**Exercise brief**
The required output is the line containing "E2 --> Analysis" followed by each line through the end of the data below, repeated exactly and with nothing added.

(Before and after images)
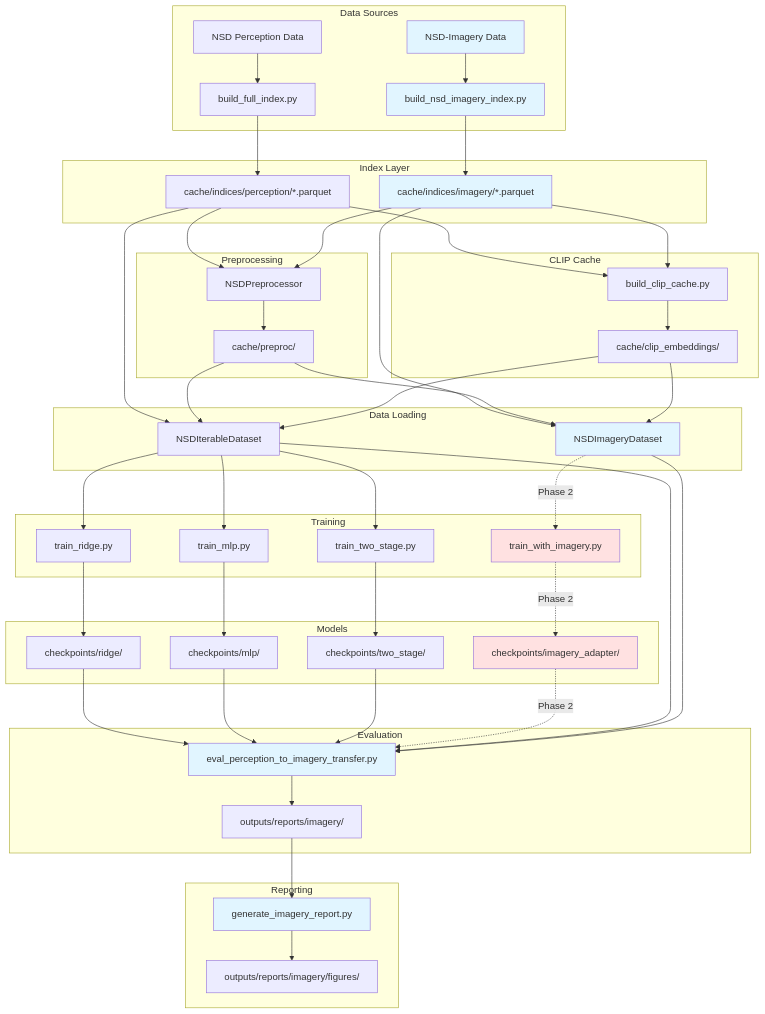
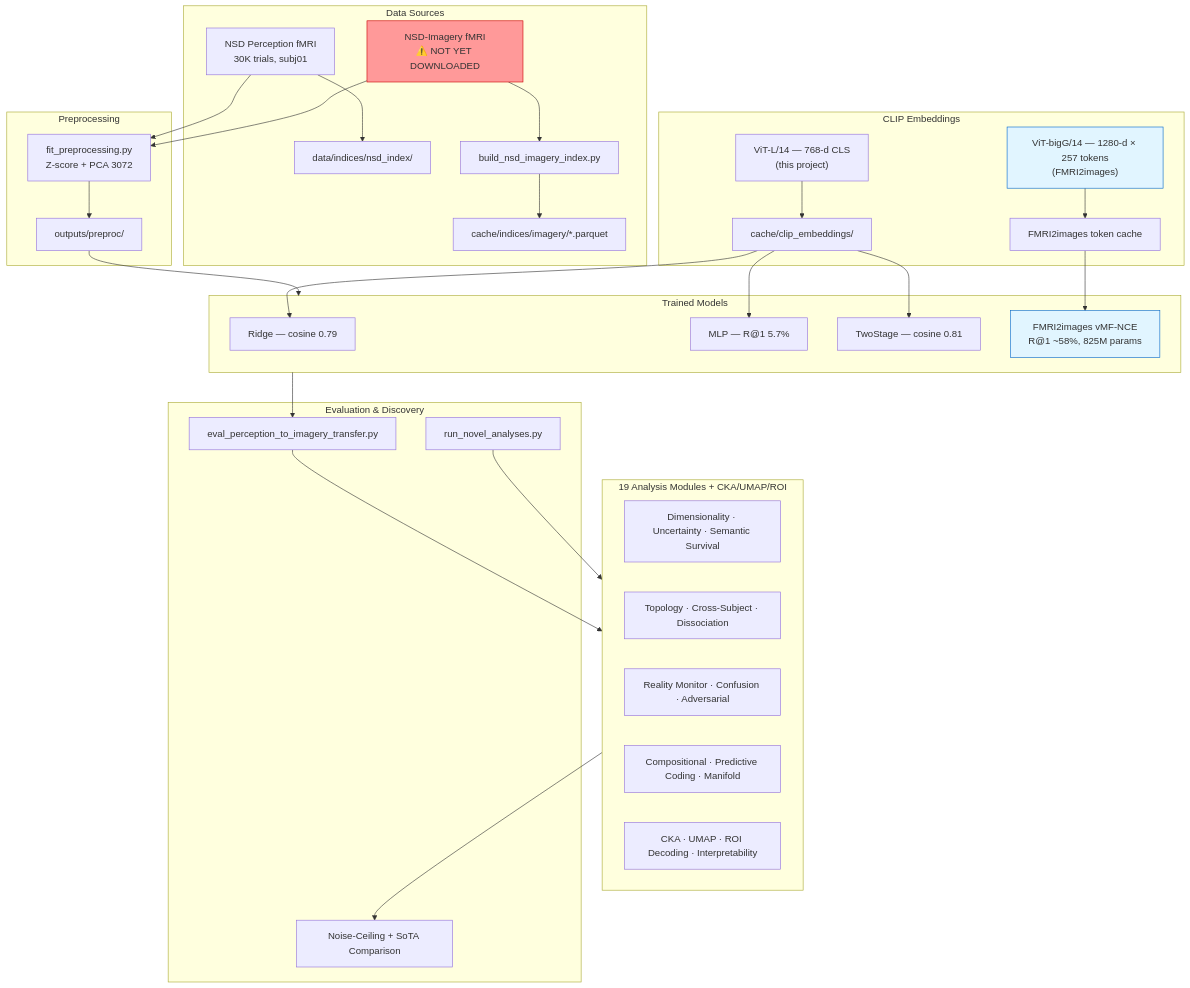
Before and after one commit to toniIepure25/perceptionVSimagination: the diagram in docs/architecture/IMAGERY_EXTENSION.md, drawn with Mermaid. The commit also changed other lines of this file and 13 other files, not shown here.

First line of the commit message:
docs: complete overhaul + external model loader for FMRI2images bridge

````diff
--- a/docs/architecture/IMAGERY_EXTENSION.md
+++ b/docs/architecture/IMAGERY_EXTENSION.md
@@ -25,71 +45,52 @@
 ```mermaid
 flowchart TD
-    subgraph Data Sources
-        A[NSD Perception Data] --> C[build_full_index.py]
-        B[NSD-Imagery Data] --> D[build_nsd_imagery_index.py]
-    end
-    
-    subgraph Index Layer
-        C --> E[cache/indices/perception/*.parquet]
+    subgraph Data["Data Sources"]
+        A[NSD Perception fMRI<br/>30K trials, subj01] --> C[data/indices/nsd_index/]
+        B["NSD-Imagery fMRI<br/>⚠️ NOT YET DOWNLOADED"] --> D[build_nsd_imagery_index.py]
         D --> F[cache/indices/imagery/*.parquet]
     end
-    
-    subgraph Preprocessing
-        E --> G[NSDPreprocessor]
-        F --> G
-        G --> H[cache/preproc/]
+
+    subgraph Preproc["Preprocessing"]
+        A --> G["fit_preprocessing.py<br/>Z-score + PCA 3072"]
+        B --> G
+        G --> H[outputs/preproc/]
     end
-    
-    subgraph CLIP Cache
-        E --> I[build_clip_cache.py]
-        F --> I
-        I --> J[cache/clip_embeddings/]
+
+    subgraph CLIP["CLIP Embeddings"]
+        I["ViT-L/14 — 768-d CLS<br/>(this project)"] --> J[cache/clip_embeddings/]
+        K["ViT-bigG/14 — 1280-d × 257 tokens<br/>(FMRI2images)"] --> L[FMRI2images token cache]
     end
-    
-    subgraph Data Loading
-        E --> K[NSDIterableDataset]
-        F --> L[NSDImageryDataset]
-        H --> K
-        H --> L
-        J --> K
-        J --> L
+
+    subgraph Models["Trained Models"]
+        M1["Ridge — cosine 0.79"]
+        M2["MLP — R@1 5.7%"]
+        M3["TwoStage — cosine 0.81"]
+        M5["FMRI2images vMF-NCE<br/>R@1 ~58%, 825M params"]
     end
-    
-    subgraph Training
-        K --> M[train_ridge.py]
-        K --> N[train_mlp.py]
-        K --> O[train_two_stage.py]
-        L -.->|Phase 2| P[train_with_imagery.py]
+
+    subgraph Analysis["19 Analysis Modules + CKA/UMAP/ROI"]
+        N1[Dimensionality · Uncertainty · Semantic Survival]
+        N2[Topology · Cross-Subject · Dissociation]
+        N3[Reality Monitor · Confusion · Adversarial]
+        N4[Compositional · Predictive Coding · Manifold]
+        N5[CKA · UMAP · ROI Decoding · Interpretability]
     end
-    
-    subgraph Models
-        M --> Q[checkpoints/ridge/]
-        N --> R[checkpoints/mlp/]
-        O --> S[checkpoints/two_stage/]
-        P -.->|Phase 2| T[checkpoints/imagery_adapter/]
+
+    subgraph Eval["Evaluation & Discovery"]
+        E1[eval_perception_to_imagery_transfer.py]
+        E2[run_novel_analyses.py]
+        E3[Noise-Ceiling + SoTA Comparison]
     end
-    
-    subgraph Evaluation
-        Q --> U[eval_perception_to_imagery_transfer.py]
-        R --> U
-        S --> U
-        T -.->|Phase 2| U
-        K --> U
-        L --> U
-        U --> V[outputs/reports/imagery/]
-    end
-    
-    subgraph Reporting
-        V --> W[generate_imagery_report.py]
-        W --> X[outputs/reports/imagery/figures/]
-    end
-    
-    style B fill:#e1f5ff
-    style D fill:#e1f5ff
-    style F fill:#e1f5ff
-    style L fill:#e1f5ff
-    style P fill:#ffe1e1
-    style T fill:#ffe1e1
-    style U fill:#e1f5ff
-    style W fill:#e1f5ff
+
+    H --> Models
+    J --> M1 & M2 & M3
+    L --> M5
+    Models --> E1
+    E1 --> Analysis
+    E2 --> Analysis
+    Analysis --> E3
+
+    style B fill:#ff9999,stroke:#cc0000
+    style M5 fill:#e1f5ff,stroke:#0066cc
+    style K fill:#e1f5ff,stroke:#0066cc
 ```
````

**Solution below**
+    E2 --> Analysis
+    Analysis --> E3
+
+    style B fill:#ff9999,stroke:#cc0000
+    style M5 fill:#e1f5ff,stroke:#0066cc
+    style K fill:#e1f5ff,stroke:#0066cc
 ```
````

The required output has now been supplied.